Linda Belau


There arises the possibility that we undergo an experience with language, that we enter into something which bowls us over, that is, transmutes our relation to language. Martin Heidegger, On the Way to Language

In literature, doesn’t language itself become entirely image, not a language containing images or putting reality into figures, but its own image, the image of language—and not a language full of imagery—or an imaginary language, a language no one speaks—that is to say, spoken from its own absence—in the same way that the image appears on the absence of the thing, a language that is also addressed to the shadow of events, not to their reality, because of the fact that the words that express them are not signs, but images, images of words and words in which things become images? Maurice Blanchot, The Gaze of Orpheus


Pointing toward something in language that exceeds communication, both Heidegger and Blanchot provoke us to think what leaves us speechless. And perhaps, beyond that, to speak of what leaves us speechless. The exigency of this provocation persists throughout both their works, enjoining us to undertake a thinking of what, in language, speech is not adequate to. Responding to this exigency, how might one speak to this crisis of signification, this irrecuperable rift in language? Here one must necessarily speak of the figure: of a language no one speaks, one that is neither figurative nor figurable, that cannot be recuperated or recuperative for any subject, absent or present. Of an experience that bowls us over. In the manner of a catastrophe? But what sort of catastrophe?

Jean-Jacques Rousseau points to catastrophe as the elemental condition for thinking the origin of language. Or what, in language, exceeds the order of signification. In "On the Origin of Language," Rousseau invokes an image of God, or so it would seem, as he situates the inaugural condition for the emergence of language and the origin of civil man: "He who willed man to be social, by the touch of a finger," Rousseau writes, "shifted the globe’s axis into line with the axis of the universe." In his reading of Rousseau, Jacques Derrida suggests both the possibility and the probability that this "slight movement" is nothing other than God’s intervention:

The slight push is almighty because it shifts the globe in the void. The origin of evil or of history is thus nothing or nearly nothing. Thus is explained the anonymity of Him who inclined the axis of the world with his finger....Finger or wand is here a metaphor. Not that it designates another thing. It concerns God.

Within his interrogation of Rousseau’s notion of catastrophe, Derrida questions the feasibility of a divine source through a consideration of the specific characteristics of such an entity. Derrida doesn’t really give us an answer, for he vacillates between probability and possibility, anonymity and identity. Thus, Derrida might appear to give us a notion of God—and therefore, of the origin of language—not so much as a signified, but rather as a signifier. Or, considering Rousseau, not so much a place as a passage—a movement—from one condition to another. In strictly psychoanalytic terms, this is what Joan Copjec might designate as a figure rather than a content. With this strange, paradoxical phrase, Copjec means nothing less than a thought of a limit structure; limit here being the condition, as pure signifier, passage, or divinity, for the possibility—and, perhaps, origin—of language. This condition, however, insofar as it remains at the limit, also must be said to exist beyond: to exceed the thing, the origin, it engenders, as this origin is nothing other than the movement of this ecstatic passage itself. In this sense, then, the notion of origin itself becomes rather diffuse, for it seems, paradoxically, to exist in at least two places: within the parameters of language and somewhere beyond the content of what one might call "language." An origin, then that is, at the same time, both internal and external to language. Following Jacques Lacan’s meditation on das Ding in Seminar VII, one might—in a kind of sublimating gesture—designate this origin for which no place may be decided as extimate; that is, according to Lacan, as an "intimate exteriority."

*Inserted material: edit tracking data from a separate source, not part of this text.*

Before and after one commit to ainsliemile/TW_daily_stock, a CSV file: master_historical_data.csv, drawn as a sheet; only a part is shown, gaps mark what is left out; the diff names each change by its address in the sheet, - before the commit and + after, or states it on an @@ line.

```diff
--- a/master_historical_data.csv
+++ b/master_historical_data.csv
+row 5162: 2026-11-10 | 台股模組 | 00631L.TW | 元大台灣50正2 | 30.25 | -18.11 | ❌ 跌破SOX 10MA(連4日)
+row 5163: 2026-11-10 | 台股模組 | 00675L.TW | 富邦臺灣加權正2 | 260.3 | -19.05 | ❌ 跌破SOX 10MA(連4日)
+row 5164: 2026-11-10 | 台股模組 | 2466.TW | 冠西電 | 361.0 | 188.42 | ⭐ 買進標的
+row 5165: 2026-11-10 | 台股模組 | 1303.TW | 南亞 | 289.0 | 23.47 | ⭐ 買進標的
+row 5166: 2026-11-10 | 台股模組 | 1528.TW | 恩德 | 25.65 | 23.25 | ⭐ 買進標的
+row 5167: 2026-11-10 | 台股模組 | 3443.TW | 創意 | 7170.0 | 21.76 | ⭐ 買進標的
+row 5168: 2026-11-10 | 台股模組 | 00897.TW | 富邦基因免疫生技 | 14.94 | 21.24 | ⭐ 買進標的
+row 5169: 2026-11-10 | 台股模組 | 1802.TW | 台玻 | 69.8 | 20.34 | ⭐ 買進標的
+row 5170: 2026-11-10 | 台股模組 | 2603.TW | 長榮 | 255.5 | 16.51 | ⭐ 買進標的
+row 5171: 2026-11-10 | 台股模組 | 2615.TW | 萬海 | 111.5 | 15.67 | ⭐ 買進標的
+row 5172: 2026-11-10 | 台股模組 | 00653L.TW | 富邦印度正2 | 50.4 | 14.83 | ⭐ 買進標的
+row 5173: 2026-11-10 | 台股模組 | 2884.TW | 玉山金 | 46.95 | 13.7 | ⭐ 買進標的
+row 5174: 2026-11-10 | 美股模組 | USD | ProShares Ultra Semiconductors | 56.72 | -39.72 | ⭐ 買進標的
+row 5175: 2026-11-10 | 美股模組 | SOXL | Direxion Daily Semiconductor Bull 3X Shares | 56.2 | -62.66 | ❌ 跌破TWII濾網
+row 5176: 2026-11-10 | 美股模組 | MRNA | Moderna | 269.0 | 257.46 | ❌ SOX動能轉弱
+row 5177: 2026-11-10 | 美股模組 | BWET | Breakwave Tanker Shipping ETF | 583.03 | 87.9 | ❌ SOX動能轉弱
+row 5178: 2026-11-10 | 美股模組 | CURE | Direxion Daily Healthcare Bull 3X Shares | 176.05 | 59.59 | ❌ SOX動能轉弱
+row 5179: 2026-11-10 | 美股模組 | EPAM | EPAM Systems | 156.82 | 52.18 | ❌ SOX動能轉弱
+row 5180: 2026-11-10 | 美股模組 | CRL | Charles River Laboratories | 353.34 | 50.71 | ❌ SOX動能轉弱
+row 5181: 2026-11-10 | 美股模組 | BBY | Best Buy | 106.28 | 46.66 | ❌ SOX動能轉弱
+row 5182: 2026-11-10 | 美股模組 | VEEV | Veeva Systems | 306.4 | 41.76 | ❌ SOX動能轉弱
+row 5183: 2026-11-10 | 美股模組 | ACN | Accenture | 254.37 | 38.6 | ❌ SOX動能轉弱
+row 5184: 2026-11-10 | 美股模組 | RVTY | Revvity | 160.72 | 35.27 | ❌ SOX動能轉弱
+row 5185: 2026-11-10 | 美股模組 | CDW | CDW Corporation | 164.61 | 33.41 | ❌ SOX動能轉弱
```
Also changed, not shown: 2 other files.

Here, it is perhaps no accident that Lacan resorts to a kind of terminological manipulation in order to make his point. It would seem, then, that a straight-forward, referential use of language will not, because it cannot, communicate his concept. This, no doubt, because Lacan has somehow pushed us in his Seminar VII beyond the concepts of reference and communication. Beyond to the limits of the possibility of reference and communication where communication, as a linguistic concept, begins to exceed its own possibility, where reference fails in its overt intentions and, within the movement of this failure, opens onto another possibility: the impossibility or failure of communication. Thus, it is perhaps no accident that Derrida reminds us of metaphor, for the possibility that Derrida confirms in his reading of Rousseau, the possibility of the almighty, of a slight push, exceeds the limits of a straight-forward, referential, statement. This possibility emerges in and as metaphor, thought not so much as a function within the communicative parameters of language, but rather as a performance reflecting the rhetorical dimension of language. And here it is important to stress that this metaphor is strictly figure. It has no reference, it designates no other thing except, perhaps, substitution or displacement itself. In this sense, it might be said that metaphor emerges as symptom, as a kind of objet a that signals the presence of something absent, a traumatic gap in the relation of thing to reference.


(This text is only a selection. For the complete essay please see our journal)